Saying goodbye to a place is hard enough when you've spent a week or two uncovering its many pleasures: the ambiance, the art and the architecture, the food. Leaving a place is worse when you also have to say goodbye to people you care about and who live far away from you. My last full day in Prague is a Sunday and in 24 hours I will say goodbye to my cousin Pierluigi and his girlfriend Monika, my gracious hosts. Until then, there are more things to see and do, including Prague Botanical Garden.
In the garden, there are hammocks to rest in and benches to sit on in the shade of trees. There's outdoor art that is part of the city-wide Sculpture Line series, such as "Rounded" by Jan Dostal. I walked through the symmetry of a Japanese garden. I saw swirls of pumpkins and gourds arranged on grass and dahlias that look like mini fireworks.
After the garden, I ate lunch made in the Czech tradition by Monika: roasted chicken, steamed potatoes, cucumber salad, and apple strudel. She had no idea in advance that cucumber salad is one of my favorite things. It's something my grandmother, who was born in Italy, makes for me. She slices the cucumbers into rounds and marinates them in oil, vinegar, minced garlic, and oregano. Monika's cucumber salad is different but equally good. She shreds the cucumbers on a grater and mixes them with lots of white vinegar, some water, salt, pepper, and a pinch of sugar. This hearty meal is just what I need to make it to my next stop: the Petřín Hill, home to Prague's knockoff of the Eiffel Tower.
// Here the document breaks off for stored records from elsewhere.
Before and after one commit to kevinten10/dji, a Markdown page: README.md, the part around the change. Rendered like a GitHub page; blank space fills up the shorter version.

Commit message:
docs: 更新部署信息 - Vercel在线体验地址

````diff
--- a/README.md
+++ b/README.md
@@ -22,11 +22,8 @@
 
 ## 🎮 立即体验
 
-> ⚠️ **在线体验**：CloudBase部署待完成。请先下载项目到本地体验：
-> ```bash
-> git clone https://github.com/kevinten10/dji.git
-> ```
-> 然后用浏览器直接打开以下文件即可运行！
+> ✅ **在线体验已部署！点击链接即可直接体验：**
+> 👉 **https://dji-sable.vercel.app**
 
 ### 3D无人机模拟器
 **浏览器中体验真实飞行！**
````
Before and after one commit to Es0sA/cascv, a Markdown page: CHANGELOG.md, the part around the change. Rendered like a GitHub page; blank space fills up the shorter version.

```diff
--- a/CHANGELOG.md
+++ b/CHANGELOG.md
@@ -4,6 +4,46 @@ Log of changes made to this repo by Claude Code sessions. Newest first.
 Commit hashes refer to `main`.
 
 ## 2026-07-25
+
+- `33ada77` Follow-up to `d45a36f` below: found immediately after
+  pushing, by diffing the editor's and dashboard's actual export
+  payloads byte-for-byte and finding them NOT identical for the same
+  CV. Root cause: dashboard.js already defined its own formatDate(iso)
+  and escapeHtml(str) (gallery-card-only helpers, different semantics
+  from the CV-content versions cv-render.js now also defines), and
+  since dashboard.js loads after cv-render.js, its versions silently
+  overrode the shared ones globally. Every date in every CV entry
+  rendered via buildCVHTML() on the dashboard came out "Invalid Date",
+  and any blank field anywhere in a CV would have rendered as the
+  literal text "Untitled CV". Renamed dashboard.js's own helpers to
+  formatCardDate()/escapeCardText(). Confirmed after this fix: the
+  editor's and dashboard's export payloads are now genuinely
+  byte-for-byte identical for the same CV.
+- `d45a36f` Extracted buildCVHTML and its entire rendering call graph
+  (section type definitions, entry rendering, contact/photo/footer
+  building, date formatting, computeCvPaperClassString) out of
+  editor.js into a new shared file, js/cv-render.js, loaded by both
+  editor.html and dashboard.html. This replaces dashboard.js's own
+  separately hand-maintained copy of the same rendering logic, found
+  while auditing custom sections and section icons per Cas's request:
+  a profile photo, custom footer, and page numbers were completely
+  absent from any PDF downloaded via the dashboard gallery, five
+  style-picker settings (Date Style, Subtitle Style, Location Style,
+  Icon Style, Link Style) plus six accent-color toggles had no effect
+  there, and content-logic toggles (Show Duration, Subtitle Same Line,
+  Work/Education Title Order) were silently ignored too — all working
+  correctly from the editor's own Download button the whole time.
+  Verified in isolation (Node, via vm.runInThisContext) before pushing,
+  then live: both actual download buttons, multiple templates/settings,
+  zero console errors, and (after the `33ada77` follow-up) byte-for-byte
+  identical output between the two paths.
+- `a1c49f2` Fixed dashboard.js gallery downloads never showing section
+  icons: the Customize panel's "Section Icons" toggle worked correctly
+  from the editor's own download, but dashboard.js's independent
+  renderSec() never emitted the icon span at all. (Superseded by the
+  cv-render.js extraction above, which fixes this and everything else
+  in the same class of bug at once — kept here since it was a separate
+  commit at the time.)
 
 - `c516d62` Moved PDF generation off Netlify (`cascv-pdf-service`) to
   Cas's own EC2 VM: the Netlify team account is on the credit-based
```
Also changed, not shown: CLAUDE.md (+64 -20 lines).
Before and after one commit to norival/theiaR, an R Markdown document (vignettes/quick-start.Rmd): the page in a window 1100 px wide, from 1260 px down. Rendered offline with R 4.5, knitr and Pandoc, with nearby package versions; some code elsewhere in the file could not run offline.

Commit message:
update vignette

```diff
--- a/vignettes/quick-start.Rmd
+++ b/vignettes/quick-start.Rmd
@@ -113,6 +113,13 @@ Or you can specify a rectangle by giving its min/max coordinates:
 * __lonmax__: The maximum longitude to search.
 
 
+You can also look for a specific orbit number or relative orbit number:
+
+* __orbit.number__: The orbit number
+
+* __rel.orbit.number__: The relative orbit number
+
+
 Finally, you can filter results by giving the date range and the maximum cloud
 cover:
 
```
The Petrin Lookout Tower was built for the 1891 world's fair in Prague, known as the Jubilee Exhibition. Today, it's one of the city's main attractions. Some fast facts about the tower via PragueExperience.com are:
The tower is 60 meters tall and the hill that it stands on is 318 meters tall.
From the base of the tower to the top, there are 299 steps, and you can climb to the top.
At the top of the tower on a clear day, you'll see Snezka, the Czech Republic's highest peak 150 kilometers away.
You can reach Petrin Lookout Tower by cable car or foot. Next to the tower is an indoor maze of funhouse mirrors. Whether you climb the tower or stay on the hill, there are views to enjoy. Make sure to have your photo taken with a panorama of Prague.
Pierluigi was my tour guide for the day and suggested we have a snack at Gelateria and Caffé Amato. The shop is owned by his friend, who trained in the art of making gelato in Perugia, Italy. I had the salty caramel gelato. Of course, there should be an Italian flourish to my day, though dinner was rightfully Czech cuisine: Monika's pumpkin soup. Her simple recipe is perfect for Thanksgiving. Roast the pumpkin, puree it, stir in salt and pepper, and serve with creme fraiche and bread.
My solo-ish trip to Prague ends here, but it turns out saying goodbye to Pierluigi and Monika is less bittersweet and more like an exuberant arrivederci, the Italian word used for farewell with the promise of seeing you again soon. Indeed, my hosts arrived in New York City in mid-November and we're spending time together again. I'll write more about that later. In the meantime, in case you missed any of my Prague blog posts, here they are: